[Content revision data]
- - -

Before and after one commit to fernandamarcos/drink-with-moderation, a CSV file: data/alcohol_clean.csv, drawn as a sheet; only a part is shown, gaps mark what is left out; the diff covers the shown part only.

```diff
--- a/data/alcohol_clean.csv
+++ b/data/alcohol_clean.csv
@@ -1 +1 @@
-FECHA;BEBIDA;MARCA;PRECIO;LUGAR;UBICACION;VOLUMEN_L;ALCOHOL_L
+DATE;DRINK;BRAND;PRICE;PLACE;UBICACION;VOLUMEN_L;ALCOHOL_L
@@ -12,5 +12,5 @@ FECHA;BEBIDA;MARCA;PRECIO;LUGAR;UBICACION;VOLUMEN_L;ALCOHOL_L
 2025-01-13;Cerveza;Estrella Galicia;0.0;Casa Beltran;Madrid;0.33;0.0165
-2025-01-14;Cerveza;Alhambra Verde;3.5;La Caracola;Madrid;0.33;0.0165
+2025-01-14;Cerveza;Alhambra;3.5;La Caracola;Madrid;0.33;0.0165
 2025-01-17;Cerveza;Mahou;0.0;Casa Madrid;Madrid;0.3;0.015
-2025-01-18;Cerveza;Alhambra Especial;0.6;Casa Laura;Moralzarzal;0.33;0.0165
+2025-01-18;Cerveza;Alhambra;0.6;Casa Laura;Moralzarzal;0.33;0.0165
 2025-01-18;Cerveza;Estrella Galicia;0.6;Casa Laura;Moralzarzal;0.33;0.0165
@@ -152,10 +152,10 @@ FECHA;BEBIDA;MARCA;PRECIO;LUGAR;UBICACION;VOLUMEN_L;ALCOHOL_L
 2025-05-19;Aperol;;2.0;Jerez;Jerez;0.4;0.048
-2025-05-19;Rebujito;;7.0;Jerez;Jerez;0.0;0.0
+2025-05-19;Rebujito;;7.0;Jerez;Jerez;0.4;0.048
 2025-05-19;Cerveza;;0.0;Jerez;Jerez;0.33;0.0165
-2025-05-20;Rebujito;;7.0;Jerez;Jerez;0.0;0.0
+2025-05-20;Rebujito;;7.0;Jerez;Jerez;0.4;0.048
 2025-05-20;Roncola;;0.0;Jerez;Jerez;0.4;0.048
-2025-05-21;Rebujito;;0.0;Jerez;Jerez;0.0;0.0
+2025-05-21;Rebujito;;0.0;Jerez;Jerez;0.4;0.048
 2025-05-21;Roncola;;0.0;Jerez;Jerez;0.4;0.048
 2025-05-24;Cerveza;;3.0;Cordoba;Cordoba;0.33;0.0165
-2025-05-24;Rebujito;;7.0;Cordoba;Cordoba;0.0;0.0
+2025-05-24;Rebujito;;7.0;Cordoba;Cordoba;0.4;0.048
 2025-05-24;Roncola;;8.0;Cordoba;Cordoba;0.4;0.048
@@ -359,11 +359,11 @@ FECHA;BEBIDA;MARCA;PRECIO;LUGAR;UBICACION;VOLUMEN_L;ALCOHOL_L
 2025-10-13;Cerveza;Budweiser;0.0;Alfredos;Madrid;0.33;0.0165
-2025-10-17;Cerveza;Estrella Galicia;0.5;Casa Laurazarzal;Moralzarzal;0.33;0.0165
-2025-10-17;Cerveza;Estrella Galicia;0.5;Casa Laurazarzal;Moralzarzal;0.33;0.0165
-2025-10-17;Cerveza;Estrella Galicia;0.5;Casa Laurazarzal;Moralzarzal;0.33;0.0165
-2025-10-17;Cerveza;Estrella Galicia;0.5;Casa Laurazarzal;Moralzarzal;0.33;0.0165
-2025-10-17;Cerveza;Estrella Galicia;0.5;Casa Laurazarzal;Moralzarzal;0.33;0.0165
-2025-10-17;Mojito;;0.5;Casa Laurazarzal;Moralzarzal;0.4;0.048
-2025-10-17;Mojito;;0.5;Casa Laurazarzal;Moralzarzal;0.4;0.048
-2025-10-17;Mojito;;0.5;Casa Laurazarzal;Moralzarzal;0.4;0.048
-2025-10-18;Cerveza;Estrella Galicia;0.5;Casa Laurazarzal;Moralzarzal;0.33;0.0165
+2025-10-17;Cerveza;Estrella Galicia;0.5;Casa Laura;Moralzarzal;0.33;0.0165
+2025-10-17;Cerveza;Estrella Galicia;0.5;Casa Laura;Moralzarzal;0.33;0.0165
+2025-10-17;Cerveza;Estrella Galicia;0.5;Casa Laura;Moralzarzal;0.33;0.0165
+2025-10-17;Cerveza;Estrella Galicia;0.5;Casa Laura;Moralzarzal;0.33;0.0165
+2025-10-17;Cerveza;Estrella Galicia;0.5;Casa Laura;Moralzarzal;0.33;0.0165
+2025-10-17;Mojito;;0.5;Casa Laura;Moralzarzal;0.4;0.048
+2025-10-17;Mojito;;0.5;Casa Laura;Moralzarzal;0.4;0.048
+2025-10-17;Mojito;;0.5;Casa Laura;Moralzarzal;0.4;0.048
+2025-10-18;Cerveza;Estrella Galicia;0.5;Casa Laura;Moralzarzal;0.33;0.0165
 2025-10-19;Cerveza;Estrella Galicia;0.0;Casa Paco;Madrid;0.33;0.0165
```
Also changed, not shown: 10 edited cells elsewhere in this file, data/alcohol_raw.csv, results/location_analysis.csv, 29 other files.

- - -

Print the entries once more, character for character.

[ANSWER SPACE]
Before and after one commit to fernandamarcos/drink-with-moderation, a CSV file: data/alcohol_clean.csv, drawn as a sheet; only a part is shown, gaps mark what is left out; the diff covers the shown part only.

```diff
--- a/data/alcohol_clean.csv
+++ b/data/alcohol_clean.csv
@@ -1 +1 @@
-FECHA;BEBIDA;MARCA;PRECIO;LUGAR;UBICACION;VOLUMEN_L;ALCOHOL_L
+DATE;DRINK;BRAND;PRICE;PLACE;UBICACION;VOLUMEN_L;ALCOHOL_L
@@ -12,5 +12,5 @@ FECHA;BEBIDA;MARCA;PRECIO;LUGAR;UBICACION;VOLUMEN_L;ALCOHOL_L
 2025-01-13;Cerveza;Estrella Galicia;0.0;Casa Beltran;Madrid;0.33;0.0165
-2025-01-14;Cerveza;Alhambra Verde;3.5;La Caracola;Madrid;0.33;0.0165
+2025-01-14;Cerveza;Alhambra;3.5;La Caracola;Madrid;0.33;0.0165
 2025-01-17;Cerveza;Mahou;0.0;Casa Madrid;Madrid;0.3;0.015
-2025-01-18;Cerveza;Alhambra Especial;0.6;Casa Laura;Moralzarzal;0.33;0.0165
+2025-01-18;Cerveza;Alhambra;0.6;Casa Laura;Moralzarzal;0.33;0.0165
 2025-01-18;Cerveza;Estrella Galicia;0.6;Casa Laura;Moralzarzal;0.33;0.0165
@@ -152,10 +152,10 @@ FECHA;BEBIDA;MARCA;PRECIO;LUGAR;UBICACION;VOLUMEN_L;ALCOHOL_L
 2025-05-19;Aperol;;2.0;Jerez;Jerez;0.4;0.048
-2025-05-19;Rebujito;;7.0;Jerez;Jerez;0.0;0.0
+2025-05-19;Rebujito;;7.0;Jerez;Jerez;0.4;0.048
 2025-05-19;Cerveza;;0.0;Jerez;Jerez;0.33;0.0165
-2025-05-20;Rebujito;;7.0;Jerez;Jerez;0.0;0.0
+2025-05-20;Rebujito;;7.0;Jerez;Jerez;0.4;0.048
 2025-05-20;Roncola;;0.0;Jerez;Jerez;0.4;0.048
-2025-05-21;Rebujito;;0.0;Jerez;Jerez;0.0;0.0
+2025-05-21;Rebujito;;0.0;Jerez;Jerez;0.4;0.048
 2025-05-21;Roncola;;0.0;Jerez;Jerez;0.4;0.048
 2025-05-24;Cerveza;;3.0;Cordoba;Cordoba;0.33;0.0165
-2025-05-24;Rebujito;;7.0;Cordoba;Cordoba;0.0;0.0
+2025-05-24;Rebujito;;7.0;Cordoba;Cordoba;0.4;0.048
 2025-05-24;Roncola;;8.0;Cordoba;Cordoba;0.4;0.048
@@ -359,11 +359,11 @@ FECHA;BEBIDA;MARCA;PRECIO;LUGAR;UBICACION;VOLUMEN_L;ALCOHOL_L
 2025-10-13;Cerveza;Budweiser;0.0;Alfredos;Madrid;0.33;0.0165
-2025-10-17;Cerveza;Estrella Galicia;0.5;Casa Laurazarzal;Moralzarzal;0.33;0.0165
-2025-10-17;Cerveza;Estrella Galicia;0.5;Casa Laurazarzal;Moralzarzal;0.33;0.0165
-2025-10-17;Cerveza;Estrella Galicia;0.5;Casa Laurazarzal;Moralzarzal;0.33;0.0165
-2025-10-17;Cerveza;Estrella Galicia;0.5;Casa Laurazarzal;Moralzarzal;0.33;0.0165
-2025-10-17;Cerveza;Estrella Galicia;0.5;Casa Laurazarzal;Moralzarzal;0.33;0.0165
-2025-10-17;Mojito;;0.5;Casa Laurazarzal;Moralzarzal;0.4;0.048
-2025-10-17;Mojito;;0.5;Casa Laurazarzal;Moralzarzal;0.4;0.048
-2025-10-17;Mojito;;0.5;Casa Laurazarzal;Moralzarzal;0.4;0.048
-2025-10-18;Cerveza;Estrella Galicia;0.5;Casa Laurazarzal;Moralzarzal;0.33;0.0165
+2025-10-17;Cerveza;Estrella Galicia;0.5;Casa Laura;Moralzarzal;0.33;0.0165
+2025-10-17;Cerveza;Estrella Galicia;0.5;Casa Laura;Moralzarzal;0.33;0.0165
+2025-10-17;Cerveza;Estrella Galicia;0.5;Casa Laura;Moralzarzal;0.33;0.0165
+2025-10-17;Cerveza;Estrella Galicia;0.5;Casa Laura;Moralzarzal;0.33;0.0165
+2025-10-17;Cerveza;Estrella Galicia;0.5;Casa Laura;Moralzarzal;0.33;0.0165
+2025-10-17;Mojito;;0.5;Casa Laura;Moralzarzal;0.4;0.048
+2025-10-17;Mojito;;0.5;Casa Laura;Moralzarzal;0.4;0.048
+2025-10-17;Mojito;;0.5;Casa Laura;Moralzarzal;0.4;0.048
+2025-10-18;Cerveza;Estrella Galicia;0.5;Casa Laura;Moralzarzal;0.33;0.0165
 2025-10-19;Cerveza;Estrella Galicia;0.0;Casa Paco;Madrid;0.33;0.0165
```
Also changed, not shown: 10 edited cells elsewhere in this file, data/alcohol_raw.csv, results/location_analysis.csv, 29 other files.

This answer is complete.